    Take Care,

  2. Fred, this was a very insightful analogy of the articles. We can only pray that the future of education improves and not digress into the 20th century. We have to as serious about education as we are about economics in the 21st century. That means that everyone, teacher, parents and students have to help as we try to move forward with all the isms!

  3. Fred,

    You addressed your position very well on Kerr and Kapp’s blogs. I cannot imagine that history does not repeat itself. Well, it has and will continue to do so in our advanced technological society. In order to move ourselves and students forward, we must revisit and incorporate the learning theories of the past, present, and later theorists. Sure a theory could possibly function and stand alone. Eventually, each and every theory that evolves must connect with some aspect of another theory. For example, the core subjects’ teachers are teaching to the assessment exams. Is learning taking place? Perhaps, but to what degree are students learning? It is difficult to assess due to inside and outside factors which creates a less learning environment.
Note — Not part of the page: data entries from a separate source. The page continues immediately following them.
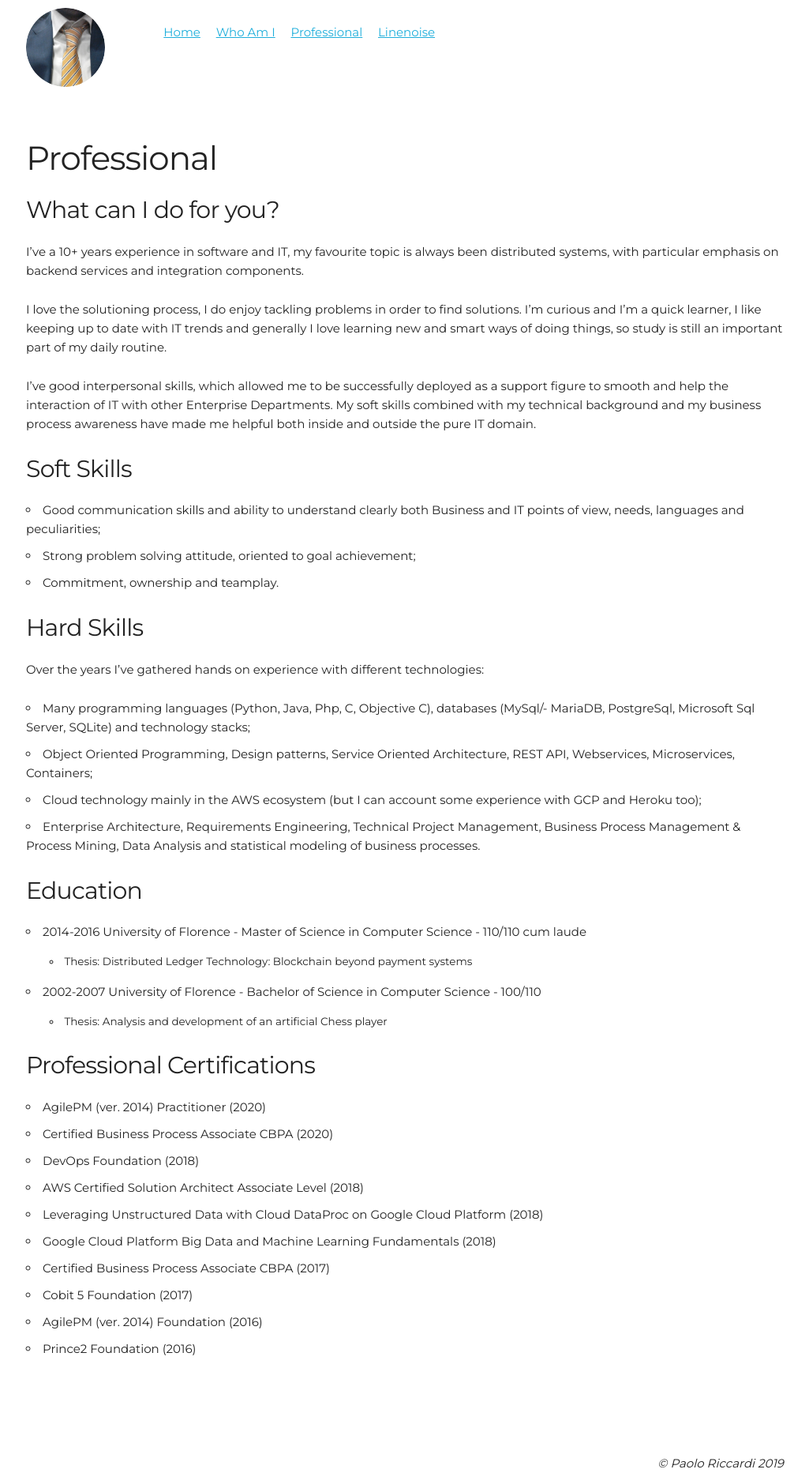
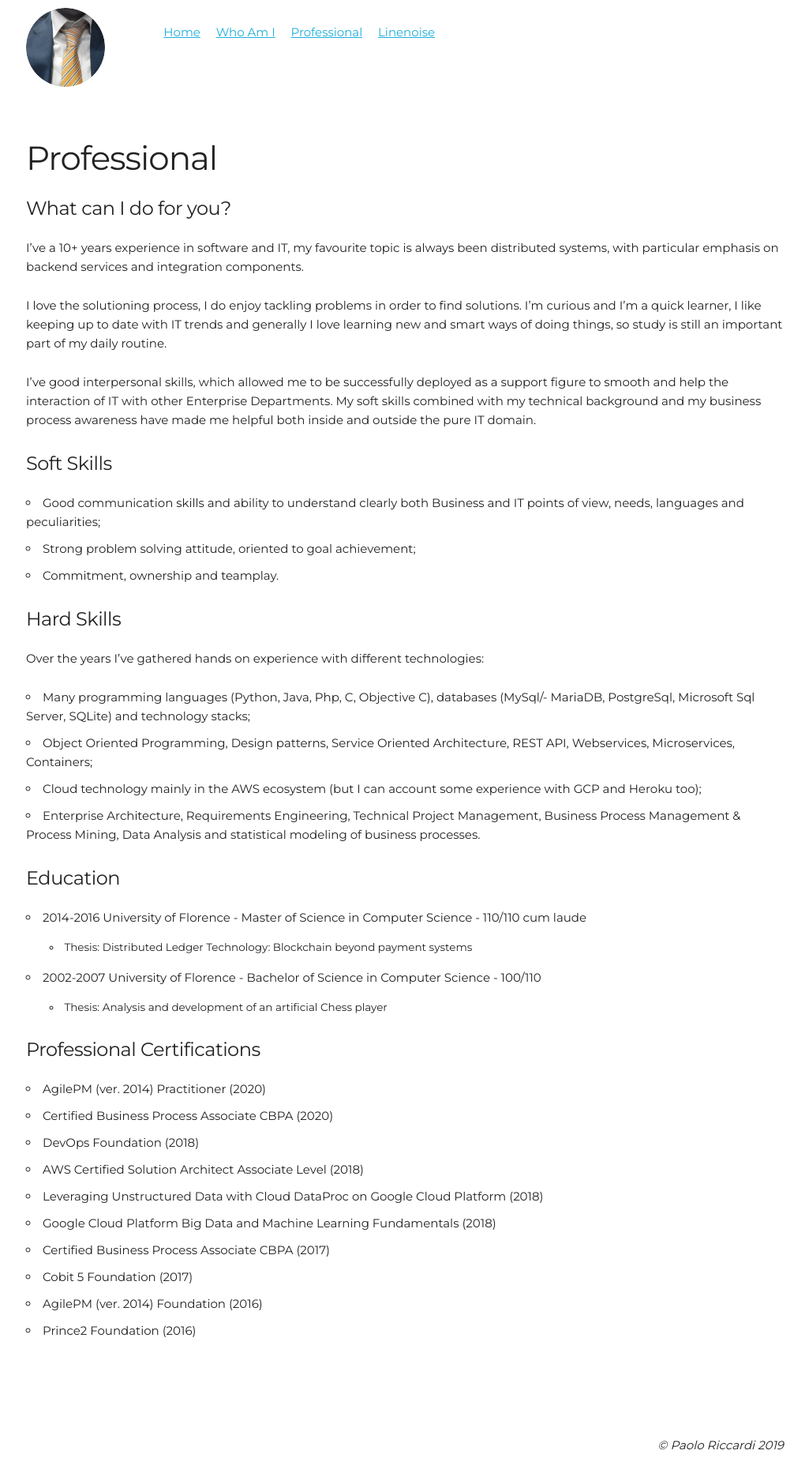
Before and after one commit to paoloriccardi/paoloriccardi.github.io, a Jekyll site: the page built from professional.md, in a window 1280 px wide. Shown: the whole page at 79% size, without its empty margins (127-1152 px from the left). Built offline with Jekyll 4.4.1, drawn with Linux system fonts in a browser that asks for light colours; after the commit the page ends 1842 px from its top, so only the background shows below that.

```diff
--- a/professional.md
+++ b/professional.md
@@ -5,7 +5,7 @@ permalink: /Professional/
 ---
 ## {{page.title}}
 
-#### What can I do for you?
+##### What can I do for you?
 I've a 10+ years experience in software and IT, my favourite topic is always been distributed systems, with particular emphasis on backend services and integration components.
 
 I love the solutioning process, I do enjoy tackling problems in order to find solutions.
@@ -14,26 +14,26 @@ I'm curious and I'm a quick learner, I like keeping up to date with IT trends an
 I've good interpersonal skills, which allowed me to be successfully deployed as a support figure to smooth and help the interaction of IT with other Enterprise Departments.
 My soft skills combined with my technical background and my business process awareness have made me helpful both inside and outside the pure IT domain.
 
-#### Soft Skills
+##### Soft Skills
 - Good communication skills and ability to understand clearly both Business and IT points of view, needs, languages and peculiarities;
 - Strong problem solving attitude, oriented to goal achievement;
 - Commitment, ownership and teamplay.
 
-#### Hard Skills
+##### Hard Skills
 Over the years I've gathered hands on experience with different technologies:
 - Many programming languages (Python, Java, Php, C, Objective C), databases (MySql/- MariaDB, PostgreSql, Microsoft Sql Server, SQLite) and technology stacks;
 - Object Oriented Programming, Design patterns, Service Oriented Architecture, REST API, Webservices, Microservices, Containers;
 - Cloud technology mainly in the AWS ecosystem (but I can account some experience with GCP and Heroku too);
 - Enterprise Architecture, Requirements Engineering, Technical Project Management, Business Process Management & Process Mining, Data Analysis and statistical modeling of business processes.
 
-#### Education
+##### Education
 - 2014-2016 University of Florence - Master of Science in Computer Science - 110/110 cum laude
     - Thesis: Distributed Ledger Technology: Blockchain beyond payment systems
 
 - 2002-2007 University of Florence - Bachelor of Science in Computer Science - 100/110
     - Thesis: Analysis and development of an artificial Chess player
 
-#### Professional Certifications
+##### Professional Certifications
 - AgilePM (ver. 2014) Practitioner (2020)
 - Certified Business Process Associate CBPA	(2020)
 - DevOps Foundation	(2018)
```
Perhaps what an educational system requires is an instructional design to accommodate the diversity and needs of all students. I strongly stress that learning is more than just passing an assessment exam.

    Michele Baylor

    Have a Wonderful Year!!

  4. Hi Fred. Happy New year! I agree that blogs and similar participatory technologies are a useful tool for educators who subscribe to a constructivist viewpoint. The thing that I think sets these new technologies apart is, in fact, the participatory nature of them. These platforms give students the kind of authentic audience that was never possible in the unwired classroom. It was always a struggle for me as an English teacher to motivate reluctant writers when they knew the only audience for their work was me, the teacher. Now, even reluctant writers are motivated by a chance to voice their thinking with the wide world--and hear back from it as well. I wonder what Vygotsky would have done with his ZPD theory in light of these new technologies. I think he may have gotten more into researching how the ZPD plays out in adult learners.

  5. Hello Fred!

    And a happy New Year to you!

    I like the way you presented your thinking on constuctivist thinking and the other educational learning theories. As a classroom roboticist from time to time, I have stretched my thinking toward Dr. Papert's constructionism. He felt building knowledge can be assisted by building something concrete with that knowledge. When I'm thinking best, I'm making something with Legos or Tinkertoys in the science or robotics area.

    Anyway, keep up the good work!